Goal of the exercise: Retype each line of the listing below, word for word.

Exercise input:
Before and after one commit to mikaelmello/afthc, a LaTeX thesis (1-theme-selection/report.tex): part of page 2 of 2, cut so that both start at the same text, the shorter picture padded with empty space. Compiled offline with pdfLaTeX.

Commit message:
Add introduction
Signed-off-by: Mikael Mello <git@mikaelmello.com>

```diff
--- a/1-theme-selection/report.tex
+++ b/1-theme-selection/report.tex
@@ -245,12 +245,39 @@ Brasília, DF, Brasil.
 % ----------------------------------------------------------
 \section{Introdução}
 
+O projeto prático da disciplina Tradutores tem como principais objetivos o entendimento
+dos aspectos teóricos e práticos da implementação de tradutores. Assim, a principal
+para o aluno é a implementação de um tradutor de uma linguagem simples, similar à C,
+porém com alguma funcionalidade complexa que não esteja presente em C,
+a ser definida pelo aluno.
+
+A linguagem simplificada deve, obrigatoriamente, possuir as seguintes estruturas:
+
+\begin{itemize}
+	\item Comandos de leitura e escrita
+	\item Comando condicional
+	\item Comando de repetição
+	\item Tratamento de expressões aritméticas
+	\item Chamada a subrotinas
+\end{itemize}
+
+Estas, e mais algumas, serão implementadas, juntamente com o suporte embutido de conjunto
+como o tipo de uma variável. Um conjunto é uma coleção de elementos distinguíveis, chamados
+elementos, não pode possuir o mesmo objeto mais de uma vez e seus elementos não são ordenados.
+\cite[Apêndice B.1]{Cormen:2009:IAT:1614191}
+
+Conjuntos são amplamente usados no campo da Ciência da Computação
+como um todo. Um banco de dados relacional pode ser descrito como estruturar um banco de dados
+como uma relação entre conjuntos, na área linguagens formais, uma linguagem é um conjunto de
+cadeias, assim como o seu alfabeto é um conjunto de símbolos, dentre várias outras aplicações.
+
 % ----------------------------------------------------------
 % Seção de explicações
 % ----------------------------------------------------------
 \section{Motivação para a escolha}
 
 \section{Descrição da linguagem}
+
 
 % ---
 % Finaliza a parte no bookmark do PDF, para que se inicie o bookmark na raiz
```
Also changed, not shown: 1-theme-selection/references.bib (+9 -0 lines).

Answer space:
Before and after one commit to mikaelmello/afthc, a LaTeX thesis (1-theme-selection/report.tex): part of page 2 of 2, cut so that both start at the same text, the shorter picture padded with empty space. Compiled offline with pdfLaTeX.

Commit message:
Add introduction
Signed-off-by: Mikael Mello <git@mikaelmello.com>

```diff
--- a/1-theme-selection/report.tex
+++ b/1-theme-selection/report.tex
@@ -245,12 +245,39 @@ Brasília, DF, Brasil.
 % ----------------------------------------------------------
 \section{Introdução}
 
+O projeto prático da disciplina Tradutores tem como principais objetivos o entendimento
+dos aspectos teóricos e práticos da implementação de tradutores. Assim, a principal
+para o aluno é a implementação de um tradutor de uma linguagem simples, similar à C,
+porém com alguma funcionalidade complexa que não esteja presente em C,
+a ser definida pelo aluno.
+
+A linguagem simplificada deve, obrigatoriamente, possuir as seguintes estruturas:
+
+\begin{itemize}
+	\item Comandos de leitura e escrita
+	\item Comando condicional
+	\item Comando de repetição
+	\item Tratamento de expressões aritméticas
+	\item Chamada a subrotinas
+\end{itemize}
+
+Estas, e mais algumas, serão implementadas, juntamente com o suporte embutido de conjunto
+como o tipo de uma variável. Um conjunto é uma coleção de elementos distinguíveis, chamados
+elementos, não pode possuir o mesmo objeto mais de uma vez e seus elementos não são ordenados.
+\cite[Apêndice B.1]{Cormen:2009:IAT:1614191}
+
+Conjuntos são amplamente usados no campo da Ciência da Computação
+como um todo. Um banco de dados relacional pode ser descrito como estruturar um banco de dados
+como uma relação entre conjuntos, na área linguagens formais, uma linguagem é um conjunto de
+cadeias, assim como o seu alfabeto é um conjunto de símbolos, dentre várias outras aplicações.
+
 % ----------------------------------------------------------
 % Seção de explicações
 % ----------------------------------------------------------
 \section{Motivação para a escolha}
 
 \section{Descrição da linguagem}
+
 
 % ---
 % Finaliza a parte no bookmark do PDF, para que se inicie o bookmark na raiz
```
Also changed, not shown: 1-theme-selection/references.bib (+9 -0 lines).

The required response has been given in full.